Listen Live

Vida Blue, a left-handed pitcher who won the American League Cy Young and Most Valuable Player awards in 1971 and led the Athletics to their first division title and three World Series titles in Oakland, died Saturday night. He was 73.

>> Read more trending news

Blue had been battling unspecified health issues, the San Francisco Chronicle reported.

Blue was a six-time All-Star who spent 17 seasons in the major leagues with Oakland, San Francisco and Kansas City. He won 209 games and won three World Series championships with the Athletics from 1972 to 1974, the East Bay Times reported.

“There are few players with a more decorated career than Vida Blue,” the Athletics said in a statement. “Vida will always be a franchise legend and a friend.”

In April, Blue attended the Athletics reunion of their 1973 World Series championship team at the Oakland Coliseum, the Chronicle reported.

Blue made a splash in the majors late in the 1970 season when he threw a one-hit shutout and a no-hitter. But his breakout season was 1971 when Blue went 24-8 and led the Athletics to their first postseason appearance since 1931. He led the league with a 1.82 ERA and eight shutouts and struck out 301 batters.

He was 17-3 at the All-Star break and started the Midsummer Classic for the A.L.

Blue won the A.L. Cy Young and Most Valuable Player awards in 1971, becoming the answer to a fun trivia question — name the last A.L. MVP who was a switch-hitter.

“It’s unbelievable, the stuff that he had,” Hall of Fame reliever Rollie Fingers told MLB Network in 2018. “I would go down to the bullpen and watch him warm up before the ballgame (and) walk back to the dugout and go, ‘Hey, game’s over. He’s got his stuff on. He’s not going to give up any runs today.’”

Blue clashed with Oakland owner Charlie Finley in a salary dispute in 1972 and slumped to a 6-10 record, according to ESPN. During his holdout, Blue worked as a plumbing executive for a local company to earn money, the Times reported.

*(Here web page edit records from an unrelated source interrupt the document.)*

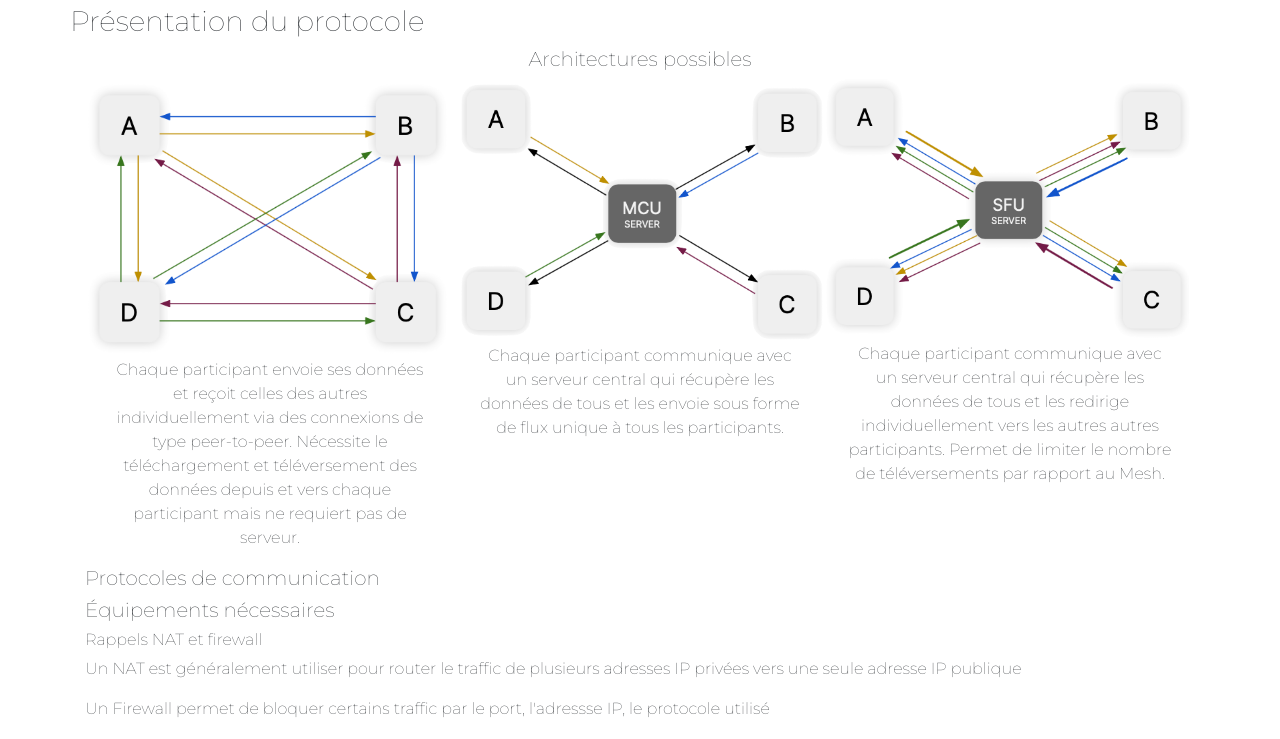
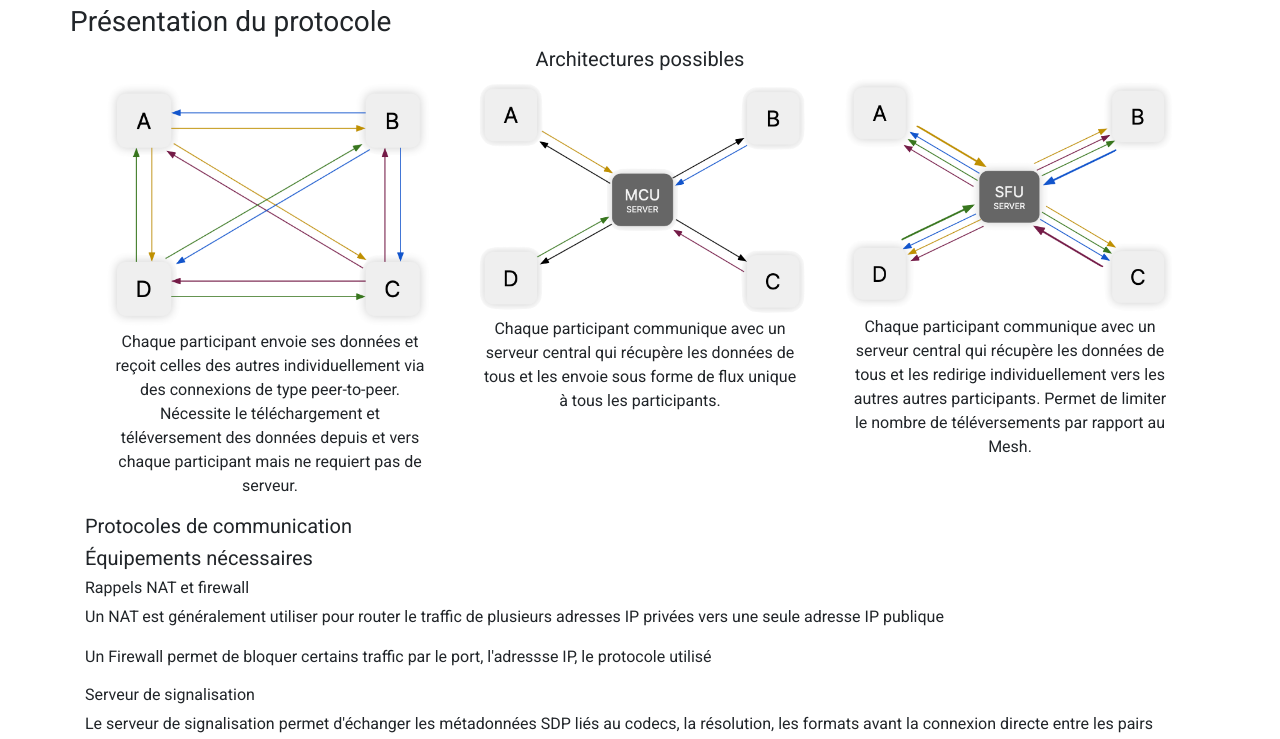
Before and after one commit to EM-Tim/WebRTC, a website: page web/index.html in a window 1280 px wide. Shown: the part 99-838 px from the top of the page. Drawn offline with nearby package versions, Linux system fonts and the light colour scheme.

Commit message:
Mise a jour police et fix bug des images

```diff
--- a/web/index.html
+++ b/web/index.html
@@ -5,7 +5,7 @@
     <meta name="viewport" content="width=device-width, initial-scale=1.0">
     <link rel="stylesheet" href="https://cdn.jsdelivr.net/npm/bootstrap@4.5.3/dist/css/bootstrap.min.css" integrity="sha384-TX8t27EcRE3e/ihU7zmQxVncDAy5uIKz4rEkgIXeMed4M0jlfIDPvg6uqKI2xXr2" crossorigin="anonymous">
     <link rel="stylesheet" href="styles.css">
-    <link href="https://fonts.googleapis.com/css2?family=Montserrat:wght@100&display=swap" rel="stylesheet">
+    <link href="https://fonts.googleapis.com/css2?family=Roboto&display=swap" rel="stylesheet">
     <script src="https://code.jquery.com/jquery-3.5.1.slim.min.js" integrity="sha384-DfXdz2htPH0lsSSs5nCTpuj/zy4C+OGpamoFVy38MVBnE+IbbVYUew+OrCXaRkfj" crossorigin="anonymous"></script>
     <script src="https://cdn.jsdelivr.net/npm/bootstrap@4.5.3/dist/js/bootstrap.bundle.min.js" integrity="sha384-ho+j7jyWK8fNQe+A12Hb8AhRq26LrZ/JpcUGGOn+Y7RsweNrtN/tE3MoK7ZeZDyx" crossorigin="anonymous"></script>
     <title>WebRTC</title>
--- a/web/styles.css
+++ b/web/styles.css
@@ -1,8 +1,9 @@
 body {
-    font-family: 'Montserrat', sans-serif;
+    font-family: 'Roboto', sans-serif;
 }
 
 .img-archi {
-    max-width: 100%;
+    max-width: 90%;
     height: auto;
+    object-fit: contain;
 }
```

He bounced back in 1973 and 1974, posting records of 20-9 and 17-15 to help Oakland to their second and third straight World Series crowns.

Oakland third baseman Sal Bando told Sports Illustrated in 1973 that where Blue was “overpowering” hitters in 1971.

“Now he is overmatching them,” Bando told the magazine. “He has learned that he can get people out without throwing hard all the time.”

Blue went 22-11 in 1975, according to Baseball-Reference.com. He was part of another no-hitter in the final game that year, pitching the first five innings of a game against the Angels that was finished by Glenn Abbott, Paul Lindblad and Fingers, the Chronicle reported. At the time, it was only the third combined no-hitter in MLB history, according to the newspaper.

Blue became the first pitcher to start All-Star Games for each league, as he took the mound as a member of the Giants in 1978, according to ESPN.

Traded to the Royals in 1982, Blue and several teammates were caught in a federal cocaine investigation, the Chronicle reported. He pleaded guilty to cocaine possession and served 81 days in prison, according to the Times. He was banned from baseball for the 1984 season.

“It was a dark time in my life,” Blue said in 2019, according to the Chronicle. “You use bad judgment. You make bad choices. You learn from them. Sometimes we can overcome them and share them to help others.”

In his autobiography, Blue admitted having substance abuse problems as early as 1972, the Times reported.

Vida Rochelle Blue was the first of six children born to Sallie and Vida Blue Sr. in Mansfield, Louisiana, on July 28, 1949, according to the newspaper. His high school did not have a baseball team, and he was recruited as a quarterback by the University of Houston, the Times reported.

Blue was selected by the Athletics in the second round of the 1967 June amateur draft, according to Baseball-Reference.com.

He played all but two seasons of his career in the Bay Area.

“All I know, man, is it’s a great way to make a living,” Blue said last month in Oakland. “A guy from Mansfield, Louisiana, who came out here to California to seek his fortune. I got to see the world.”